Newhouse mentioned that others, “including myself, are responsible for not speaking out sooner — before the president misinformed and inflamed a violent mob.”
“There is no excuse for President Trump’s actions,” he added. “The president took an oath to defend the Constitution against all enemies, foreign and domestic. Last week, there was a domestic threat at the door of the Capitol, and he did nothing to stop it. That is why with a heavy heart and clear resolve, I will vote yes on these articles of impeachment.”
Rep. Anthony Gonzalez
Gonzalez, of Ohio, mentioned that he had spent current days making an attempt to make sense of what had unfolded within the Capitol. What he concluded, he mentioned, was that Trump “helped organize and incite a mob that attacked the United States Congress in an attempt to prevent us from completing our solemn duties as prescribed by the Constitution.”
“During the attack itself, the president abandoned his post while many members asked for help, thus further endangering all present,” Gonzalez mentioned. “These are fundamental threats not just to people’s lives but to the very foundation of our Republic.”
Rep. Peter Meijer
Meijer, a freshman congressman from Michigan, mentioned in a press release that the president had “betrayed and misled millions with claims of a ‘stolen election’” and that through the riot on the Capitol he “shrank from leadership when the country needed it most.”

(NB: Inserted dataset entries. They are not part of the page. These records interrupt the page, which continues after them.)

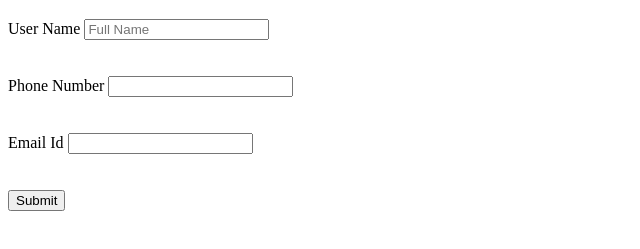
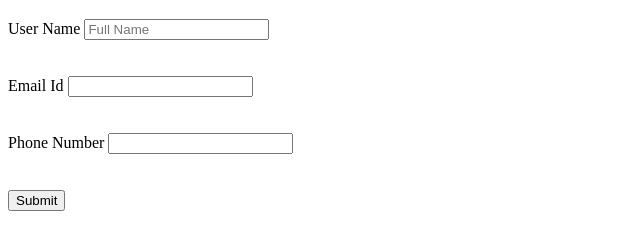
Before and after one commit to alankrita01/Booking-Appointment-Project, a website: page public/form.html in a window 1280 px wide. Shown: the part 61-310 px from the top of the page, without its empty margins (0-640 px from the left). Drawn offline with nearby package versions, Linux system fonts and the light colour scheme; no server answers.

Commit message:
updating form.html

```diff
--- a/public/form.html
+++ b/public/form.html
@@ -21,11 +21,11 @@
           <label for="userName">User Name</label>
           <input type="text" name="userName" id="userName" placeholder="Full Name" ><br><br><br>
 
-          <label for="phone">Phone Number</label>
-          <input type="tel" name="phone" id="phone" required><br><br><br>
-
           <label for="email">Email Id</label>
           <input type="email" name="email" id="email" required><br><br><br>
+
+          <label for="mobileNumber">Phone Number</label>
+          <input type="tel" name="mobileNumber" id="mobileNumber" required><br><br><br>
         </div>
 
         <button type="submit">Submit</button>
```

“President Trump betrayed his oath of office by seeking to undermine our constitutional process, and he bears responsibility for inciting the insurrection we suffered last week,” Meijer mentioned. “With a heavy heart, I will vote to impeach President Donald J. Trump.”
Rep. Tom Rice
Rice, of South Carolina, additionally voted for impeachment.
In a press release, Rice had a blunt critique of Trump. “I have backed this president through thick and thin for four years,” he mentioned. “I campaigned for him and voted for him twice. But, this utter failure is inexcusable.”
Rep. David Valadao
After casting his vote to question, Valadao, of California, mentioned on Twitter that “President Trump was, without question, a driving force in the catastrophic events” that happened on the Capitol.
“His inciting rhetoric was un-American, abhorrent, and absolutely an impeachable offense,” he added. “It’s time to put country over politics.”